DUTY (du·ty) –noun
- Something that one is expected or required to do by moral or legal obligation.
- An action or task required by a person’s position or occupation.
- A task or chore that a person is expected to perform.
SERVICE (serv·ice) –noun
- An act of helpful activity; help; aid: to do someone a service.
- The duty or work of public servants.
VALOR (val·or) –noun
- boldness or determination in facing great danger, esp. in battle; heroic courage; bravery: a medal for valor.
At no time in the fire service’s history were the above words better personified than on September 11, 2001 when 343 FDNY firefighters gave their lives to save thousands during the attacks that day.

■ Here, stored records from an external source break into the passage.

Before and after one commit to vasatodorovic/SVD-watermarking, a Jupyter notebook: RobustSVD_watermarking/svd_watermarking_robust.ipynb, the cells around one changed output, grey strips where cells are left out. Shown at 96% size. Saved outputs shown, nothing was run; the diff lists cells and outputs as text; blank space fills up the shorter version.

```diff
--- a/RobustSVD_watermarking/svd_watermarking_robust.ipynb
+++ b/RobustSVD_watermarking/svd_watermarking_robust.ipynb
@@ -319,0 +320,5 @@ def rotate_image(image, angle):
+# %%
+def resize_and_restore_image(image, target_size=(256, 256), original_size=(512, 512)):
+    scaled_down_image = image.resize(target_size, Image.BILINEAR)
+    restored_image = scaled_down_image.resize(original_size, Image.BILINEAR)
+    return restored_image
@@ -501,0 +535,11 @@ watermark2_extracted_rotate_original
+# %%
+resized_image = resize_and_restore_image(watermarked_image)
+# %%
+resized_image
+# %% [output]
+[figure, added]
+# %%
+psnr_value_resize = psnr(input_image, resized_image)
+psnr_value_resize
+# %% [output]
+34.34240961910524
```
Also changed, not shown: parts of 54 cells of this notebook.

A bittersweet day, 9/11 not only made America proud of its firefighters but it made our job, already one of the most proud and respected professions, a little more profound.

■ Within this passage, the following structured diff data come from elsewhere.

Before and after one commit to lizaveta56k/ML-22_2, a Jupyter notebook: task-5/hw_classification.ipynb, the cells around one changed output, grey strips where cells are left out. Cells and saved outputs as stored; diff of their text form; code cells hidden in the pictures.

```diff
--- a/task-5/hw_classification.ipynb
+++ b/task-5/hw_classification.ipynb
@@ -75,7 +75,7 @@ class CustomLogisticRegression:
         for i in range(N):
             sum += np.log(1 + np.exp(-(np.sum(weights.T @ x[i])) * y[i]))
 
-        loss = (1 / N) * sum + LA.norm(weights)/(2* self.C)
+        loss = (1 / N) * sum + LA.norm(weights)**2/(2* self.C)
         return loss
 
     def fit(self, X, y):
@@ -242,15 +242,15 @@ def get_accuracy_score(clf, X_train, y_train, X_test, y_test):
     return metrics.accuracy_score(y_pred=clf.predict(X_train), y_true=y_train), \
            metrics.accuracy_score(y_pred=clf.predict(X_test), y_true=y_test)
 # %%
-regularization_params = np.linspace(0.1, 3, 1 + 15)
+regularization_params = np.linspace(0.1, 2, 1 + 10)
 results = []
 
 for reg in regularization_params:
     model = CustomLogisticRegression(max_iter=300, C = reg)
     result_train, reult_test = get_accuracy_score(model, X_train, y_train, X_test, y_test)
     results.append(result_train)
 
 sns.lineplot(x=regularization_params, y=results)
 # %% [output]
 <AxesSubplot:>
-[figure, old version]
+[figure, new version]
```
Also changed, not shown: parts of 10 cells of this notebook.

The entire world watched as FDNY firefighters climbed the towers, in full gear and with ALL necessary equipment. Memories, video and pictures from that day remind us of the overwhelmed, but determined look on the face of many of New York’s bravest, many of whom gave their last wishes to friends and colleagues before they went in to the towers.
According to NIST, an estimated 17,400 people were inside the Towers at the time of the attack. Of the 2,606 civilians who died, 1366 were at or above the point of impact and subsequent fire, leaving 16,034 presumably “viable” rescues to be made by FDNY. 1,240 additional civilians would perish at the World Trade Center. In all 14,794 civilians survived the attacks on the World Trade Center. (1)
- Approximately 43 civilians were saved for every FDNY LODD.
- 3.6 civilians died for every FDNY LODD
Their altruistic effort demonstrated duty, service and valor in their purest forms and could only be described EPIC.
According to the 2009 NFPA reports, “Fire Loss in the United States during 2009” and “Firefighter Fatalities in the United States- 2009”, respectively, there were 3,010 civilian fire deaths in structure fires and 17 firefighter deaths in structure fires in 2009. This equates to approximately 177 civilian deaths to every one firefighter death.
In my opinion, what is startling about this is that I routinely read, see and hear people speaking AGAINST primary searches. Some say “searching without a hoseline is too dangerous” while others believe that the products of combustion are too toxic for survivability. I also routinely see and hear people complain about carrying tools. WHAT?
- First of all, we don’t know what REALLY is going on inside a burning building… unless we go inside.
- Second, it IS NOT our job to judge who lives and who dies. It IS our job to search TENEBLE or BORDERLINE AREAS to try and save life; NOT condemn people to death.
- Lastly, it is our duty to SERVE THE PUBLIC. We have the gear, we have the training, we have the intestinal fortitude to go in and get it done. If you lack any or all of the above, the private sector is always an option.
We have transitioned into a time where the children of 9/11, the kids who were in elementary school in 2001, are enlisting to fight the war that was started that day. They are willing to risk, even sacrifice, their lives for their country and their fellow soldiers because it is their DUTY. They are choosing to SERVE their country and continue to demonstrate VALOR in the face of an ever-changing enemy. Sound familiar? THEY HAVE NOT FORGOTTEN.
REMEMBER. Remember how you felt the day you saw our brothers charging in to the Towers. Remember how you felt when you watched them fall. Remember how your community supported and cherished you for what you do. Remember that it is our selfless duty to serve the public and, if necessary, act with valor to save savable lives and property even if we have to risk our own life.
Whatever you do…NEVER FORGET!
ALTRUISM (al·tru·ism) –noun
- The principle or practice of unselfish concern for or devotion to the welfare of others
(4) All definitions are from www.dictionary.com